Sayed Ibrahim Hashimi – @SayedIHashimi

ddd

IIS | msbuild | MSDeploy | web | Web Deployment Tool | Web Development | Web Publishing Pipeline Tuesday, November 08, 2011 5:11:43 AM (GMT Standard Time, UTC+00:00)       |
Saturday, January 08, 2011

# Video on Web Deployment using Visual Studio 2010 and MSDeploy

Back in November I participated in Virtual Tech Days which is an online conference presented by Microsoft. In the session I discussed the enhancements to web deployment using Visual Studio 2010 and MSDeploy. Some of the topics which I covered includ:

• web.conig (XDT) transforms
• How to publish to local file system using Visual Studio
• How to publish to a 3rd party host using Visual Studio via MSDeploy
• How to publish to local IIS server using the .cmd file generated by Visual Studio
• How to use msdeploy.exe to delete IIS applications
• How to use the IIS Manager to import web packages
• How to use msdeploy.exe to deploy a web package to the local IIS server
• How to use msdeploy.exe to deploy a web package to a remove IIS server
• How to use msdeploy.exe to deploy a web package & set parameters using SetParameters.xml to a remote IIS server

You can download the video & all of my sample files at http://virtualtechdays.com/pastevents_2010november.aspx. In the samples you will find all of the scripts that I used and a bunch of others which I didn’t have time to cover. Enjoy!
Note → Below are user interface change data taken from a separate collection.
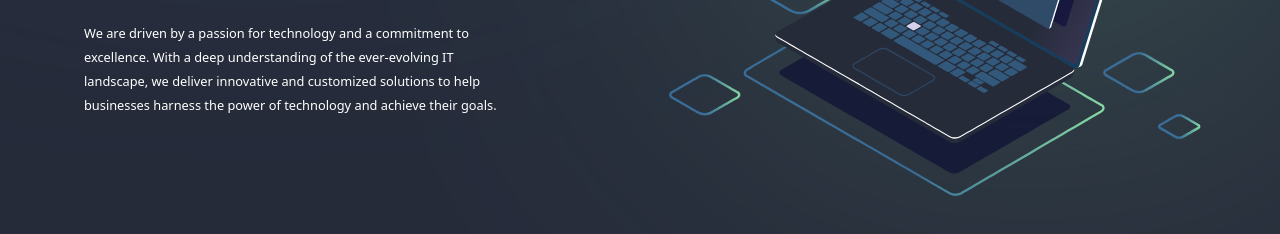
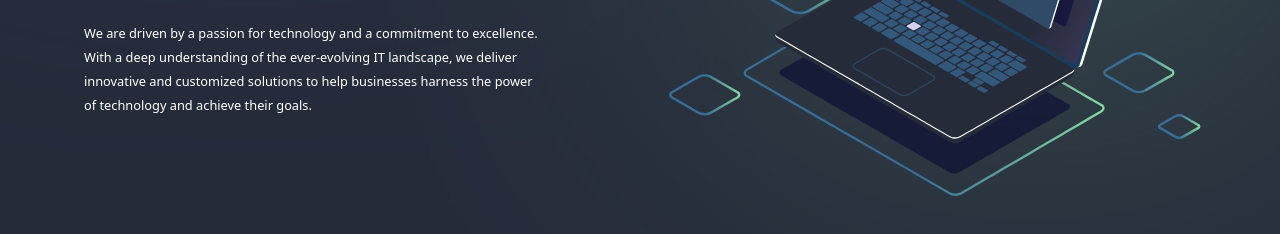
Before and after one commit to Vahe9955/arintellect.am, a website built with Vite: page src/index.html in a window 1280 px wide. Shown: the part 784-1018 px from the top of the page. Built offline with nearby package versions, Linux system fonts and the light colour scheme; a web font is replaced by a local one.

Commit message:
fixed bugs in section 2

```diff
--- a/src/index.html
+++ b/src/index.html
@@ -132,7 +132,7 @@
                 "
               ></div>
               <div class="about  ">
-                <div class="sm:pl-10 md:pl-20 mt-48 pl-28   absolute">
+                <div class="sm:pl-10 md:pl-20 mt-48 pl-28  absolute">
                   <p class="p1 font-sans font-normal  leading-8 text-custom-green text-3xl max-w-max w-113 h-16  " href="#about">ABOUT US</p>
                   <div class=" md:inline-flex md:gap-2 lg:inline-block ">
       <p class=" md:text-3xl  p2 text-white max-w-max font-sans  font-bold from-neutral-700 text-5xl">
@@ -141,12 +141,12 @@
                     The Digital World
                   </p>
                 </div>
-                <div class="sm:w-[70%] md:w-[90%] lg:w-[100%] p-1">
-                  <p class="about-text mt-5 md:text-base sm:text-small  text-white font-sans">
-                    We are driven by a passion for technology and a commitment to<br class="md:hidden sm:hidden lg:block"/>
-                    excellence. With a deep understanding of the ever-evolving IT<br class="md:hidden sm:hidden lg:block" />
-                    landscape, we deliver innovative and customized solutions to help<br  class="md:hidden sm:hidden lg:block" />
-                    businesses harness the power of technology and achieve their goals.
+                <div class="sm:w-[70%] md:w-[90%] lg:w-[100%] xl:w-[100%] p-1">
+                  <p class="about-text mt-5 md:text-base sm:text-small lg:text-1xl  text-white font-sans">
+                    We are driven by a passion for technology and a commitment to
+                    excellence. <br class="md:hidden sm:hidden lg:block"/> With a deep understanding of the ever-evolving IT
+                    landscape, we deliver <br class="md:hidden sm:hidden lg:block" />innovative and customized solutions to help
+                    businesses harness the power <br  class="md:hidden sm:hidden lg:block" /> of technology and achieve their goals.
                   </p>
                 </div>
             </div>
```
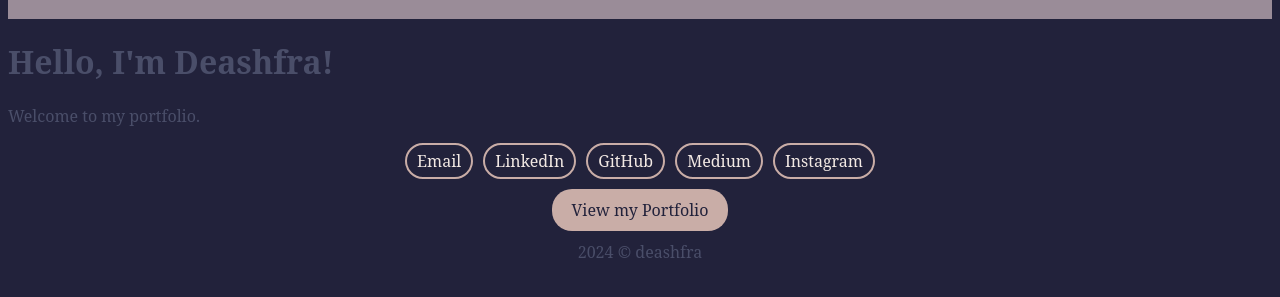
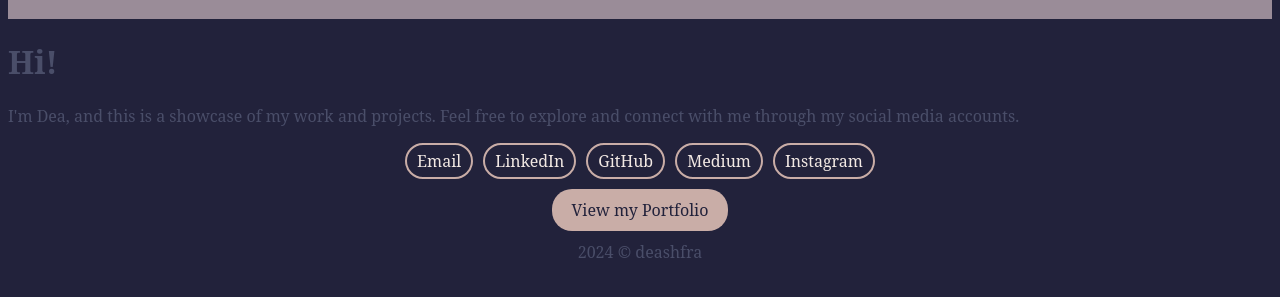
Before and after one commit to deashfra/deashfra.github.io, a website: page index.html in a window 1280 px wide. Shown: the part 89-386 px from the top of the page. Drawn offline with Linux system fonts and the light colour scheme.

Commit message:
Add initial index.html and assets

```diff
--- a/index.html
+++ b/index.html
@@ -17,8 +17,8 @@
   </header>
 
   <main>
-    <h1>Hello, I'm Deashfra!</h1>
-    <p>Welcome to my portfolio.</p>
+    <h1>Hi!</h1>
+    <p>I'm Dea, and this is a showcase of my work and projects. Feel free to explore and connect with me through my social media accounts.</p>
 
     <div class="social-links">
       <a href="mailto:deashafiraan@gmail.com">Email</a>
```
Also changed, not shown: package.json (added, +21 -0 lines), 1 other file.
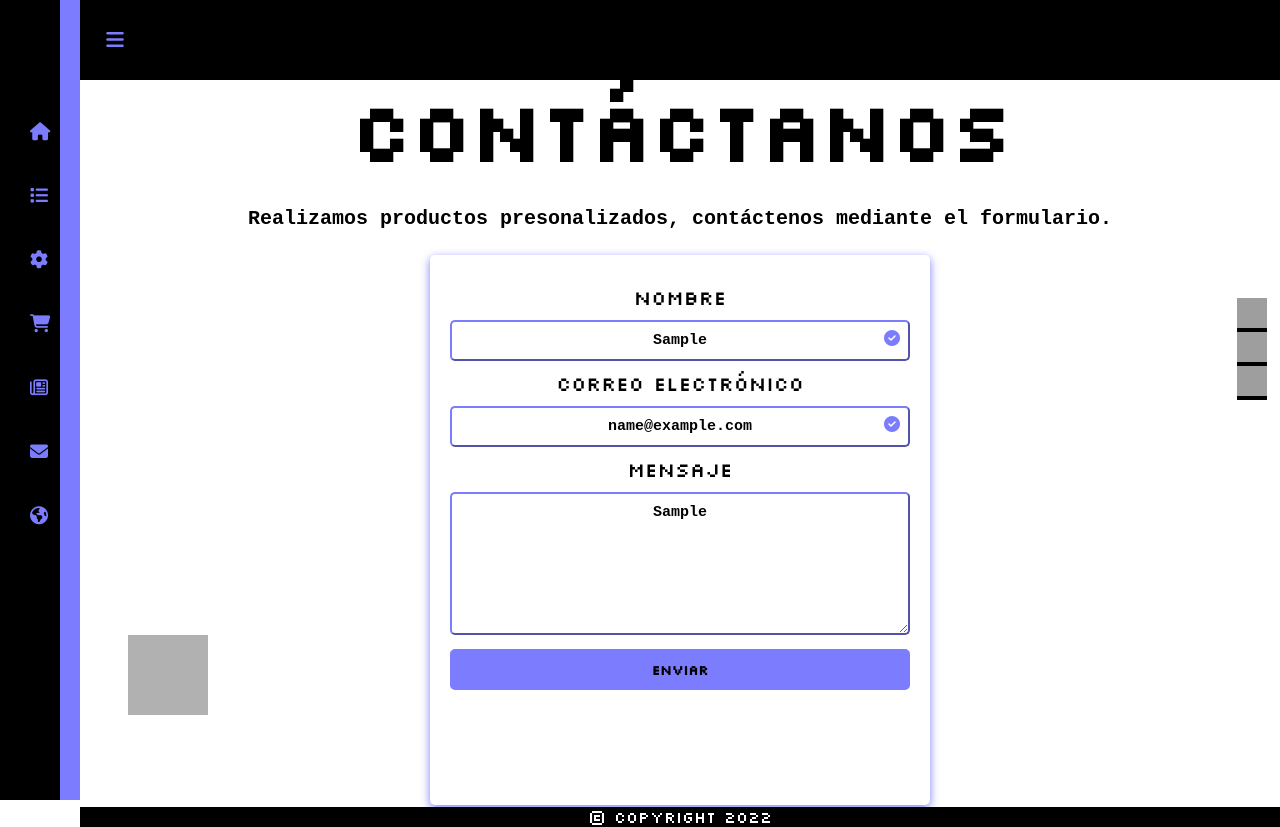
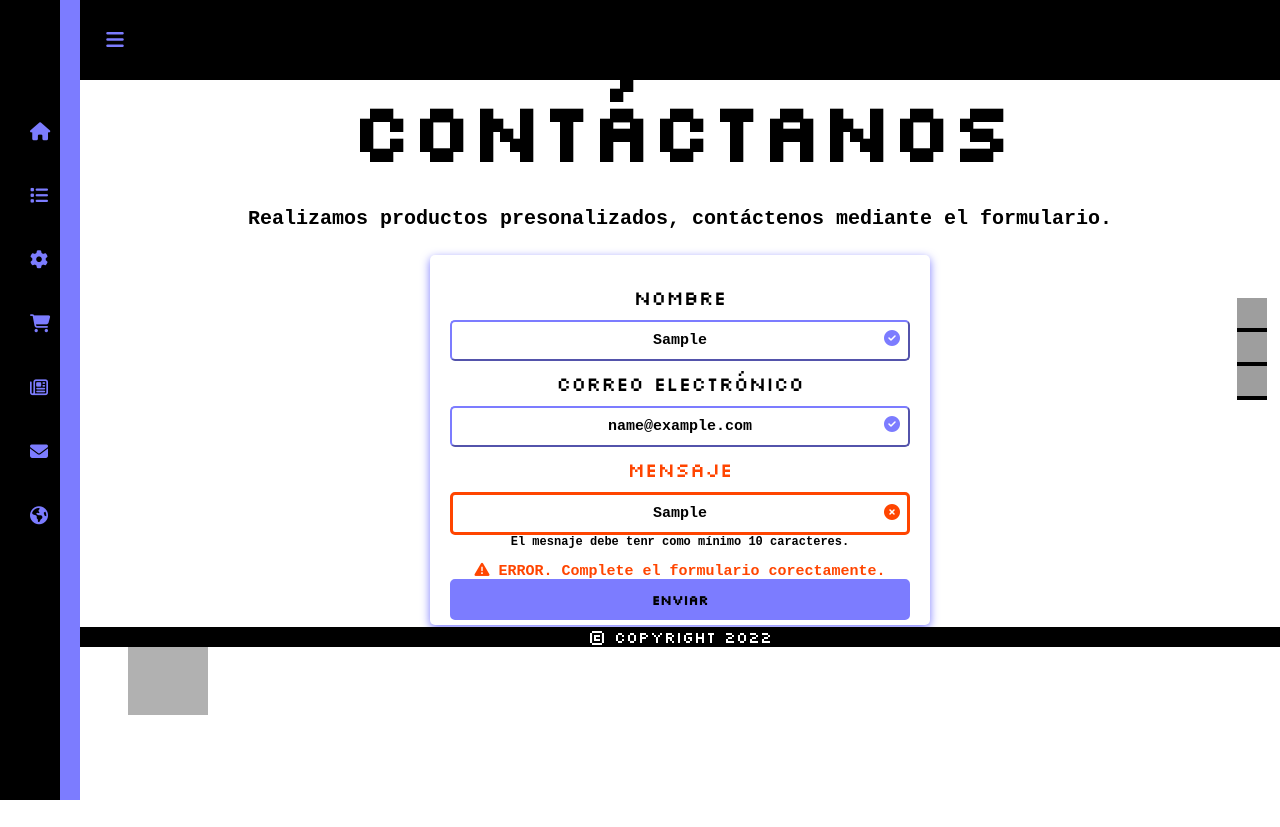
Before and after one commit to XimenaMayo/TPO, a plain HTML site: page contacto.html in a window 1280 px wide. Both pictures are taken after typing "Sample", "name@example.com", "Sample" into the empty fields and a click on the button "Enviar". After the commit the page ends 800 px from the top, so only its background shows below. Drawn offline with Linux system fonts and the light colour scheme; grey boxes are pictures that could not be loaded.

Commit message:
Acomodando validacion del formulario

```diff
--- a/contacto.html
+++ b/contacto.html
@@ -118,12 +118,15 @@
                 <div class="formulario__grupo" id="grupo__mensaje">
             <label for="mensaje" class="formulario__label">Mensaje</label>
             <div class="formulario__grupo-input">
-              <textarea id="message" cols="60" rows="7" placeholder="Escriba su consulta" name="message" class="formulario__input" required></textarea>
+              <input type="text" class="formulario__input" name="mensaje" id="mensaje" placeholder="Escriba su consulta aquí">
               <i class="formulario__validacion-estado fas fa-times-circle"></i>
             </div>
             <p class="formulario__input-error">El mesnaje debe tenr como mínimo 10 caracteres.</p>
           </div>
                <!--Botón-->
+               <div class="formulario__mensaje" id="formulario__mensaje">
+                <p><i class="fas fa-exclamation-triangle"></i> ERROR. Complete el formulario corectamente. </p>
+              </div>
           <div class="formulario__grupo formulario__grupo-btn-enviar">
             <button type="submit" class="formulario__btn">Enviar</button>
             <p class="formulario__mensaje-exito" id="formulario__mensaje-exito">Muchas gracias nos pondremos en contacto a la brevedad!</p>
--- a/css/contacto.css
+++ b/css/contacto.css
@@ -23,9 +23,10 @@
     font-weight: bold;
     font-size: 20px;
    }
+
    .formulario {
     width: 500px;
-      height:550px;
+      height:370px;
       margin:auto;
       padding: 20px ;
       border-radius: 5px;
@@ -63,6 +64,8 @@
     font-size: 12px;
     margin-bottom: 0;
     display: none;
+    font-family: 'Courier New', Courier, monospace;
+    font-weight: bold;
   }
 
   .formulario__input-error-activo {
@@ -79,9 +82,9 @@
   }
 
   .formulario__mensaje {
-    height: 45px;
+    height: 20px;
     line-height: 45px;
-    background: #F66060;
+    color:orangered;
     padding: 0 15px;
     border-radius: 3px;
     display: none;
@@ -93,6 +96,9 @@
 
   .formulario__mensaje p {
     margin: 0;
+    font-family: 'Courier New', Courier, monospace;
+    font-weight: bold;
+    font-size: 15px;
   }
 
   .formulario__grupo-btn-enviar {
@@ -121,8 +127,11 @@
 
   .formulario__mensaje-exito {
     font-size: 14px;
-    color:  rgb(124, 124, 255);
+    color: black;
+    background-color:  rgb(124, 124, 255);
     display: none;
+    font-family: 'Courier New', Courier, monospace;
+    font-weight: bold;
   }
 
   .formulario__mensaje-exito-activo {
--- a/js/validacion.js
+++ b/js/validacion.js
@@ -1,5 +1,6 @@
 const formulario = document.getElementById('formulario');
 const inputs = document.querySelectorAll('#formulario input');
+
 
 const expresiones = {
 	nombre: /^[a-zA-ZÀ-ÿ\s]{5,40}$/, // Minimo 5 caracteres maximo 40
@@ -23,7 +24,7 @@ const validarFormulario = (e) => {
 			validarCampo(expresiones.correo, e.target, 'correo');
 		break;
 		case "mensaje":
-			validarCampo(expresiones.telefono, e.target, 'mensaje');
+			validarCampo(expresiones.mensaje, e.target, 'mensaje');
 		break;
 	}
 }
@@ -67,16 +68,8 @@ formulario.addEventListener('submit', (e) => {
 			icono.classList.remove('formulario__grupo-correcto');
 		});
 	} else {
-		document.getElementById('formulario__mensaje').classList.add('formulario__mensaje-activo');
+		document.getElementById('formulario__mensaje').classList.add('formulario__mensaje-activo');setTimeout(() => {
+			document.getElementById('formulario__mensaje').classList.remove('formulario__mensaje-activo');
+		}, 3000);
 	}
 });
-
-formulario.name.obj.addEventListener("input", (e) => {
-	set_ui(is_a_valid_name.test(e.target.value), formulario.name,  "Ingrese su nombre! (solo letras)");
-});
-formulario.email.obj.addEventListener("input", (e) => {
-	set_ui(is_valid_email.test(e.target.value), formulario.email, "Ingrese un mail valido!");
-});
-formulario.message.obj.addEventListener("input", (e) => {
-	set_ui(is_valid_message.test(e.target.value), formulario.message,  "Minimo 10 caracteres!");
-});
```
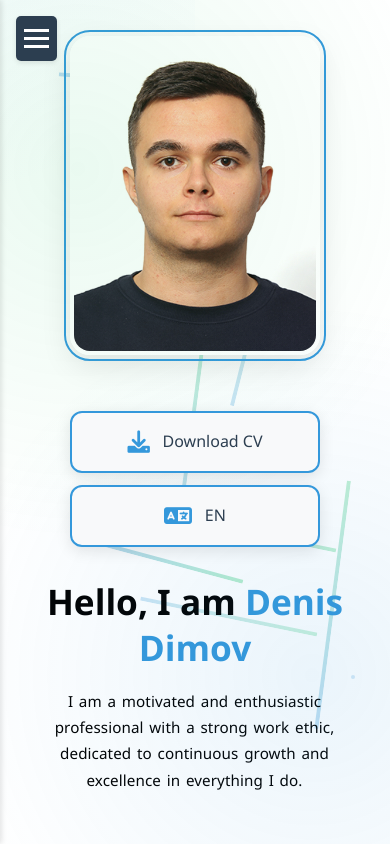
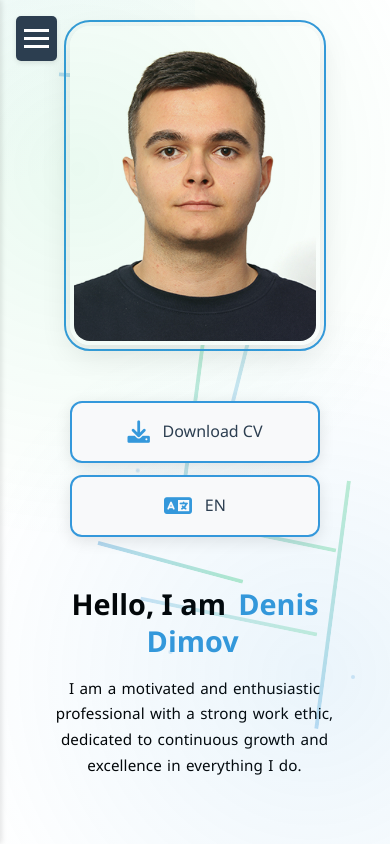
Before and after one commit to DDimov03/ddimov03.github.io, a plain HTML site: page index.html in a window 390 px wide. Shown: the top 844 px of the page. Drawn offline with nearby package versions, Linux system fonts and the light colour scheme.

Commit message:
styles.css

```diff
--- a/styles.css
+++ b/styles.css
@@ -3160,3 +3160,38 @@ body, html {
         font-size: 1rem;
     }
 }
+
+@media (max-width: 768px) {
+    .hero-content h1 {
+        font-size: 2rem;
+        line-height: 1.3;
+        margin-bottom: 1rem;
+        text-align: center;
+    }
+
+    .hero-content h1 .highlight {
+        font-size: 2rem;
+        padding: 0 0.3rem;
+    }
+
+    .hero-content {
+        padding: 1rem;
+        text-align: center;
+    }
+
+    .hero-content p {
+        font-size: 1rem;
+        line-height: 1.6;
+        margin-bottom: 1.5rem;
+    }
+}
+
+@media (max-width: 480px) {
+    .hero-content h1 {
+        font-size: 1.8rem;
+    }
+
+    .hero-content h1 .highlight {
+        font-size: 1.8rem;
+    }
+}
```
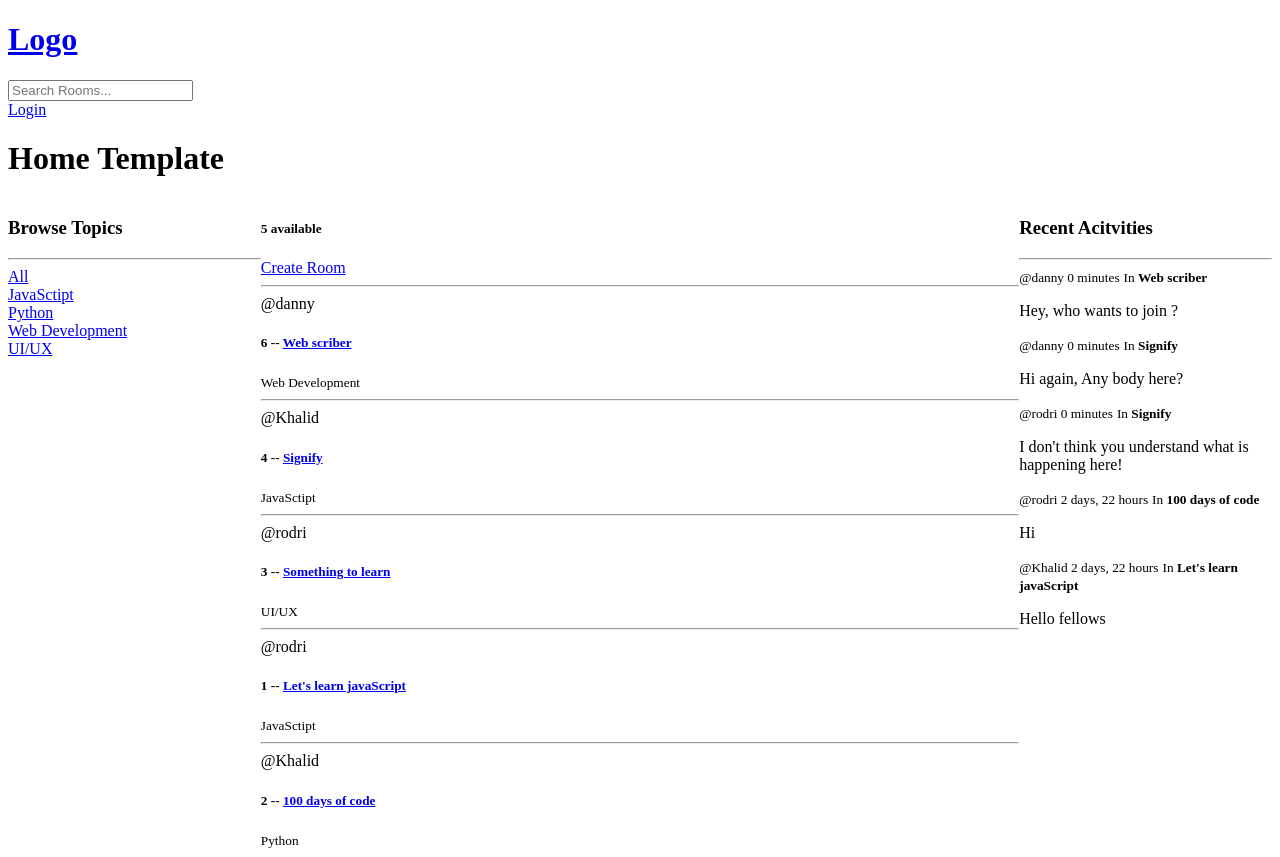
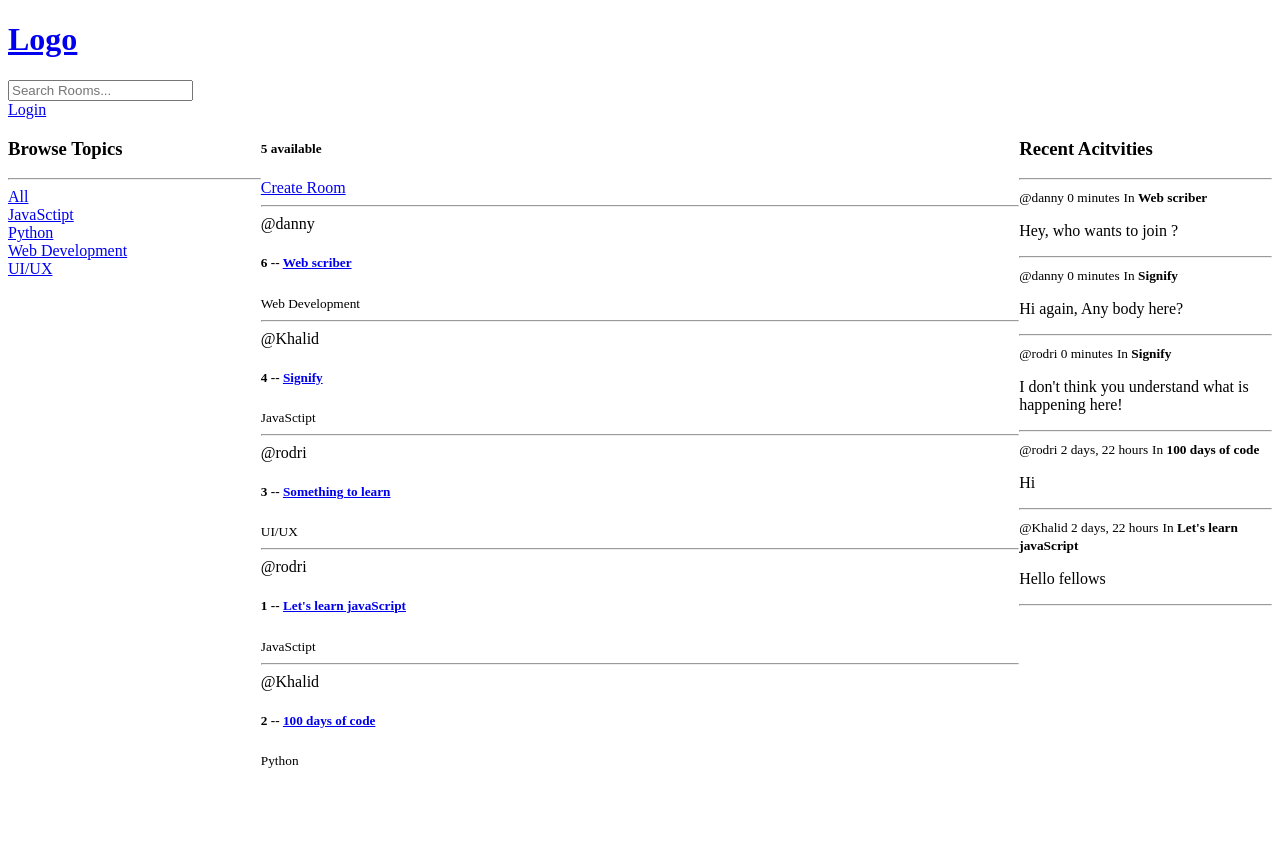
Before and after one commit to KitwanaSh/studyplace_django, a Django app: page / in a window 1280 px wide. After the commit the page ends 768 px from the top, so only its background shows below. Run offline with Django 4.2, Linux system fonts and the light colour scheme; data comes from the database, SQL or seed files in the repository.

Commit message:
Refractor: Remove the unecesary tag

```diff
--- a/base/templates/base/activity_component.html
+++ b/base/templates/base/activity_component.html
@@ -7,4 +7,5 @@
     {% if request.user == message.user %}
         <a href="{% url 'delete-message' message.id %}">Delete</a>
     {% endif %}
+    <hr>
     {% endfor %}
--- a/base/templates/base/home.html
+++ b/base/templates/base/home.html
@@ -7,8 +7,6 @@
         grid-template-columns: 1fr 3fr 1fr;
     }
 </style>
-
-<h1>Home Template</h1>
 
 <div class="home-container">
     <div>
```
Sayed Ibrahim Hashimi @sayedihashimi

Config-Transformation | IIS | msbuild | MSDeploy | speaking | Visual Studio | Visual Studio 2010 | web | Web Deployment Tool | Web Development | Web Publishing Pipeline Saturday, January 08, 2011 8:34:08 PM (GMT Standard Time, UTC+00:00)       |
Monday, June 07, 2010

# Installing web apps made easy: Web Platform Installer

If you are doing any kind of web development and you are not familiar with the Web Platform Installer(WPI) then you need to take a look at it. I just installed WordPress on IIS 7 with just a few clicks and  filled in a few text boxes. When you install WordPress there are some prerequisites like mySql and php. The WPI was smart enough to realize that I had neither installed, downloaded those, installed them and configured them. I was prompted for some info for those tools of course. I’ve also installed a few other apps using the WPI like, MSDeploy and dasBlog and I didn’t have any issues what so ever.

When using the WPI there are two main categories that can be installed, Web Platform and Web Applications. The Web Platform category includes items like frameworks (i.e. ASP.NET, PHP), Database (i.e. mySql) and other high level shared components. The Web Applications includes various web applications. Some others that I didn’t list previously include; DotNetNuke, nopCommerce, and umbarco just to name a few. I’m not sure how many apps are available but it looks like at least 50.

If you are an app creator and would like to share your app then you can visit the WPI Developer page for a starting point.

Deployment | IIS | MSDeploy | web | Web Platform Installer Monday, June 07, 2010 4:17:01 AM (GMT Daylight Time, UTC+01:00)       |